The Department of Health’s consultation into the Medical Innovation Bill has closed and we now know that the evidence demonstrating a need for the Bill is compelling.
So far, more than 18,000 people ¬– including patients, doctors, researchers, scientists and charities – have responded to the consultation supporting the Bill, many confirming that they have experienced the deterrent effect that an increasingly risk-averse culture is having on responsible medical innovation.
The Saatchi Bill team is grateful for all the comments and input we have received throughout the consultation period.
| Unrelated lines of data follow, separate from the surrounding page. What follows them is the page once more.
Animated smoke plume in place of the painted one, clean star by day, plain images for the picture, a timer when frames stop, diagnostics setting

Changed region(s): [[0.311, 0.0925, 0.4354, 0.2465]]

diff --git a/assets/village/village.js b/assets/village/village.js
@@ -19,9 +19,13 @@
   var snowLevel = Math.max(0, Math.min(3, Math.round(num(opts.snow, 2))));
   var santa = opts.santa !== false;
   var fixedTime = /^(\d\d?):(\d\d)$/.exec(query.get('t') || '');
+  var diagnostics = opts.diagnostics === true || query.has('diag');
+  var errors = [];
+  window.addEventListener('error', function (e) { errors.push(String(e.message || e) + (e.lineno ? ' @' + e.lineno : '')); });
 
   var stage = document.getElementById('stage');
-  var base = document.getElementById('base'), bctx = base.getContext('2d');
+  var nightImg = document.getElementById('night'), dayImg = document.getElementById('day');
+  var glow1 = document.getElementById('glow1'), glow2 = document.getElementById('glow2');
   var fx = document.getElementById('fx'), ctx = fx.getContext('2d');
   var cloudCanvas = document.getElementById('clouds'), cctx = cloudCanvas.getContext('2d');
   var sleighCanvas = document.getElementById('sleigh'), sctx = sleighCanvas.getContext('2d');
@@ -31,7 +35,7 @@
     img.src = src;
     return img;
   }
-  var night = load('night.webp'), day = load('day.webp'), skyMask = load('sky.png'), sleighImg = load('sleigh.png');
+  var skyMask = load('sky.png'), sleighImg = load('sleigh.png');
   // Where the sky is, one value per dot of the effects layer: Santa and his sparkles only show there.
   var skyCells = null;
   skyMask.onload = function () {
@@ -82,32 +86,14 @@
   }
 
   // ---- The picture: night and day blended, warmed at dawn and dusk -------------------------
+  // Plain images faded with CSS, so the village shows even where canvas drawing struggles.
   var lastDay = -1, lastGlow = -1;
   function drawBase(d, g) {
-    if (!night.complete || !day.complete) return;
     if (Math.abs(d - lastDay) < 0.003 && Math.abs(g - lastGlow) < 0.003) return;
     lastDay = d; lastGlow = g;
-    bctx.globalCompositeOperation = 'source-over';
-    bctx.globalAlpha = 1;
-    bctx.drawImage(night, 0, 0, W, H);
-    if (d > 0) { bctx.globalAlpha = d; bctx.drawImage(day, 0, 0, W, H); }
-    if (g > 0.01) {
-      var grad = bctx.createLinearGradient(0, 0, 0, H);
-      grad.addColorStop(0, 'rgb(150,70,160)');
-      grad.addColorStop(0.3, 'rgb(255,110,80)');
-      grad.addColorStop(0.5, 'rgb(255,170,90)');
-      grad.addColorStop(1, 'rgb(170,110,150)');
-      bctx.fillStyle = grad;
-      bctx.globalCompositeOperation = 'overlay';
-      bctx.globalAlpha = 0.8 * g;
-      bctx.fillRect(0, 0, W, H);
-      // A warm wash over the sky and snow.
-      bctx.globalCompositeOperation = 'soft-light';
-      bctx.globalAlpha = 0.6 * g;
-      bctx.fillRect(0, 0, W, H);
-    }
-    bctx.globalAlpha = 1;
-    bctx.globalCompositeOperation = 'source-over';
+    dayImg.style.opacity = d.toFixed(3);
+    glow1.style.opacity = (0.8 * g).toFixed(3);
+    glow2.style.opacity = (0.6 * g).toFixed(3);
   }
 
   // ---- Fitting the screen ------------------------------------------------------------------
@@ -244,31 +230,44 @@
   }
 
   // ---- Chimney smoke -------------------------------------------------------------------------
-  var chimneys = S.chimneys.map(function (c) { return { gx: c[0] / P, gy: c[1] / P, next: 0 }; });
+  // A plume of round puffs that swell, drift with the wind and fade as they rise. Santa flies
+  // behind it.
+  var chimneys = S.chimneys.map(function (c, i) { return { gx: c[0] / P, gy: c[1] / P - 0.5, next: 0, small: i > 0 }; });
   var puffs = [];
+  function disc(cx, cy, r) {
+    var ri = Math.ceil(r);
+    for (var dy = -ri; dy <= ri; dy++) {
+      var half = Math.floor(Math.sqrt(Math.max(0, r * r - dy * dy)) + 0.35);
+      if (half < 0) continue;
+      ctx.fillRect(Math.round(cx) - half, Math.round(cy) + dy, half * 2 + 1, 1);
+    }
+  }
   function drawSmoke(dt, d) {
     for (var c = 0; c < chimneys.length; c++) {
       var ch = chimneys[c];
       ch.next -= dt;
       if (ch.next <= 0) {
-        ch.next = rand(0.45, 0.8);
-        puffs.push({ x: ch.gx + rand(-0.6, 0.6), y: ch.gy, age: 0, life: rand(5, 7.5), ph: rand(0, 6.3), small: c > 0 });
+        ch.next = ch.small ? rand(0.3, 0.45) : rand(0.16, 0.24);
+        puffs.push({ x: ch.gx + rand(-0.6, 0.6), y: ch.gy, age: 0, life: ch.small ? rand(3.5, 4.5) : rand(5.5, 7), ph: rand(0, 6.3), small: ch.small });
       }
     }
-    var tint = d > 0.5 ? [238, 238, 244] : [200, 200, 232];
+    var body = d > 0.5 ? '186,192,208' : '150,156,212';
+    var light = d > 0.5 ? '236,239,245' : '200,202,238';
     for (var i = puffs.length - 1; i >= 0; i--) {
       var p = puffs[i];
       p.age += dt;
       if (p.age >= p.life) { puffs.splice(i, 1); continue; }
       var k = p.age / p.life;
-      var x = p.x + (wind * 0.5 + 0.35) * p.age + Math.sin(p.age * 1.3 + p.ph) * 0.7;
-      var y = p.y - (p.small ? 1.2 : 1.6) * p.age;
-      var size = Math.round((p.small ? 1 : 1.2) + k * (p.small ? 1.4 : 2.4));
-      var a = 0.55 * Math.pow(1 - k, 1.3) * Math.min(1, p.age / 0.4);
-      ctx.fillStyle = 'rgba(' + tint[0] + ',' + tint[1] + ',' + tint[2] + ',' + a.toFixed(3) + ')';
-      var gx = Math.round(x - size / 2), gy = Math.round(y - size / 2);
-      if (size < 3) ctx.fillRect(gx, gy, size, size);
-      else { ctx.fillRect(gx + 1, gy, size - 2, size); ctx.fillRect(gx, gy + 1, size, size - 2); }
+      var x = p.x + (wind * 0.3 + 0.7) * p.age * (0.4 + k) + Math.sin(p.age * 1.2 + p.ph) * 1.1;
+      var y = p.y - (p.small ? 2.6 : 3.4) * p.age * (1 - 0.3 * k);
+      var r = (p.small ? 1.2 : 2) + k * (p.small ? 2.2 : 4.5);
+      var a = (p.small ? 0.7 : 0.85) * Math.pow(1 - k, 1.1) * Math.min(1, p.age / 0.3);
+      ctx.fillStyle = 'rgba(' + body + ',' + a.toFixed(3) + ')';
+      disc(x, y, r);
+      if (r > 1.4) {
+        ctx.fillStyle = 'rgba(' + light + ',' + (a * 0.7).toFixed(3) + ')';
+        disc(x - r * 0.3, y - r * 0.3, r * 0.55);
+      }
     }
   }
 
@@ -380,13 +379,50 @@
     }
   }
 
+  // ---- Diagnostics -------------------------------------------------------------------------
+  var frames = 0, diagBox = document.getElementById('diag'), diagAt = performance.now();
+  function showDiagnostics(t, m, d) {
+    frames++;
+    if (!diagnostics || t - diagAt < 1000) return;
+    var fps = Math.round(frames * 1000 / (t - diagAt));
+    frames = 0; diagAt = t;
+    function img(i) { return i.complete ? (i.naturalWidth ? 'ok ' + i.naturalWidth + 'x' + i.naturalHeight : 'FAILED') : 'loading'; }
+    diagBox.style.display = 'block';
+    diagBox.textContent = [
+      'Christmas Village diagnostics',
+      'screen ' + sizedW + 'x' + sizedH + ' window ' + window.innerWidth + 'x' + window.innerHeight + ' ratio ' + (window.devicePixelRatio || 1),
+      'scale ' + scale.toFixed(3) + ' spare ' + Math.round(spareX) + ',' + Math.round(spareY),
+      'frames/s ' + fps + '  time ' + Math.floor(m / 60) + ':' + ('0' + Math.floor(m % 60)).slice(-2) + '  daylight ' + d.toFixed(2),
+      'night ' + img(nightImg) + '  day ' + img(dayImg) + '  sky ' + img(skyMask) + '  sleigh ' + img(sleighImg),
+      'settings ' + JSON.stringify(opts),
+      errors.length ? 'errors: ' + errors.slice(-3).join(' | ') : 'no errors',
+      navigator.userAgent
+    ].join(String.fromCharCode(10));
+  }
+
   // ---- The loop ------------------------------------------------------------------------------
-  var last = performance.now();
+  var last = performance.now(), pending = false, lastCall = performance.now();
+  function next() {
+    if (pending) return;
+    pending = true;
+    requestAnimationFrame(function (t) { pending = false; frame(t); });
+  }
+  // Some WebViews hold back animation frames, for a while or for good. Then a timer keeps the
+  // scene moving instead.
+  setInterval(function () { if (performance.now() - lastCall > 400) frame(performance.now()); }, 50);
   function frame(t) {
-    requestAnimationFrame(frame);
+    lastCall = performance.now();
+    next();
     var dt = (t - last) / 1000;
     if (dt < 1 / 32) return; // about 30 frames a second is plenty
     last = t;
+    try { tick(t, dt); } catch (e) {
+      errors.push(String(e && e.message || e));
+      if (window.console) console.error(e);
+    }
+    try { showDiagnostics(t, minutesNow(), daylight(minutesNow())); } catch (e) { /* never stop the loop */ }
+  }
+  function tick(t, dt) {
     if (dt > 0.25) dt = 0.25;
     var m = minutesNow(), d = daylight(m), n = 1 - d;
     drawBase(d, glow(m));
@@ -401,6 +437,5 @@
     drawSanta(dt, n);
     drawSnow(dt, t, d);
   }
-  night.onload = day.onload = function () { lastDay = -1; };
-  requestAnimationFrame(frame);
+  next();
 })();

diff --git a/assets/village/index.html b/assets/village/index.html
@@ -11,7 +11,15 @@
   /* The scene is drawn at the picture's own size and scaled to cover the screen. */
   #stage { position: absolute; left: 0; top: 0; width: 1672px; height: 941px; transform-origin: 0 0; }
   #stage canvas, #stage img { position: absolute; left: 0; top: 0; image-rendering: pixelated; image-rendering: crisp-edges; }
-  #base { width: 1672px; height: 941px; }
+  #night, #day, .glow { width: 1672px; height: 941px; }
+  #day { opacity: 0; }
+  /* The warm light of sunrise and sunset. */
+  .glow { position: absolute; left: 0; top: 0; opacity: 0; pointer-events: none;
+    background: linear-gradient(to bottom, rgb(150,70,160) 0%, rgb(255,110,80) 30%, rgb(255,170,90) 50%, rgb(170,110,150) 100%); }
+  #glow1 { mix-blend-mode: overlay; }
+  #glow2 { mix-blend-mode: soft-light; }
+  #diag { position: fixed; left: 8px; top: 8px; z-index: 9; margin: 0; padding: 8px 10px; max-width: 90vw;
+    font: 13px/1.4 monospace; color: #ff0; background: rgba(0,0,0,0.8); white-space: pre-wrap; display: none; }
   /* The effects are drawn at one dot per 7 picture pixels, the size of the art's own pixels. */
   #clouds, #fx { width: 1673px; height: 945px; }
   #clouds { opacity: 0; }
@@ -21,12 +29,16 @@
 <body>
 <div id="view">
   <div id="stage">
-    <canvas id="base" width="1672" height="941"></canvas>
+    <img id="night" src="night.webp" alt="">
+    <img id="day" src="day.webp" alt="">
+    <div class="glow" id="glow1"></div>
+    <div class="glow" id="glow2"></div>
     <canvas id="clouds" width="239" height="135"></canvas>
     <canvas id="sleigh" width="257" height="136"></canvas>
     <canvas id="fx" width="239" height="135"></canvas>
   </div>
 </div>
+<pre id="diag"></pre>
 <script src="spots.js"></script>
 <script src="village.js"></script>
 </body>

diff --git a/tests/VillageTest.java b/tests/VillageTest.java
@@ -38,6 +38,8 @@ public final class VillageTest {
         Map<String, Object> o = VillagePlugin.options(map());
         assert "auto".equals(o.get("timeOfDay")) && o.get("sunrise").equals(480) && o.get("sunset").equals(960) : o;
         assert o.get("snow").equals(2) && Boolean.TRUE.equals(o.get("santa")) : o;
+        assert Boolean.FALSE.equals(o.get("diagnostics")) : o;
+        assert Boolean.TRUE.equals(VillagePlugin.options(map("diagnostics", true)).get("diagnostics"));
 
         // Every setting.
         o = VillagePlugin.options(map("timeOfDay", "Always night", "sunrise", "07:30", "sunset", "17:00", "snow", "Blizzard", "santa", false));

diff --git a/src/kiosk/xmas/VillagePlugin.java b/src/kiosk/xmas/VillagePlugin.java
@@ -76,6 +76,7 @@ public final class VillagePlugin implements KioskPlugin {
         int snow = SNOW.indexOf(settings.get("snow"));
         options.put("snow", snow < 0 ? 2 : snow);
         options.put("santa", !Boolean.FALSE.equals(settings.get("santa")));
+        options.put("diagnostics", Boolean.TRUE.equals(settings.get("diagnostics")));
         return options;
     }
Thank you for your help and support.
All the concerns expressed about the Bill have been heard and a new draft Bill is already in play – it remains true to the core principles of nurturing the innovator and protecting the patient, but is clearer on the process that doctors must go through if they are to innovate safely.
The Bill team will publish a guide showing how the new draft Bill meets concerns expressed by legal and medical professionals. (For those lawyers reading this, it will make it clear that Bolam-Bolitho still stands and that the Bill will not support reckless experimentation).
At the same time, the new Bill will hold fast to our guiding principles. Doctors must be given the freedom to innovate responsibly, with the confidence that the law will protect them if their decision is made with the support of a responsible body of medical opinion and consultation.
They must not be forced to wait until their decision is tested in expensive and traumatic litigation or disciplinary proceedings. Nobody wants that, except perhaps a small group of lawyers who make their living from the existing litigation-focused system.
The Bill will be an opportunity for all those who are concerned that the legal system is not properly serving patients with rare diseases, whose hope rests entirely on innovation.
Patients want to know that every responsible avenue is being explored in order to help them, and that doing nothing is no longer the easy and safe answer.
And patients will still be protected from negligent treatment. A doctor who harms a patient through bad practice or negligent treatment or who makes a mistake can still be sued. Bad doctoring is still bad doctoring and a mistake that causes damage, remains a mistake.
Good doctors must be given the protection and encouragement of the law to innovate safely and responsibly.
And bad doctors must be deterred from innovating without support of their colleagues.
The Bill achieves both aims.
So, what happens next?
Jeremy Hunt promised to pass the Bill into law if the public wanted it. You have spoken and you have said, clearly and in numbers, that you support the Bill.
Civil servants in the Department of Health will analyse the results and then make a recommendation to Jeremy Hunt whether to support the Bill or not.
We are confident that he will.
It will then be up to the Government to find time to bring the Bill before Parliament for debate and to be passed in to law. This should happen before the next election.
The new Bill and the guide will be published shortly.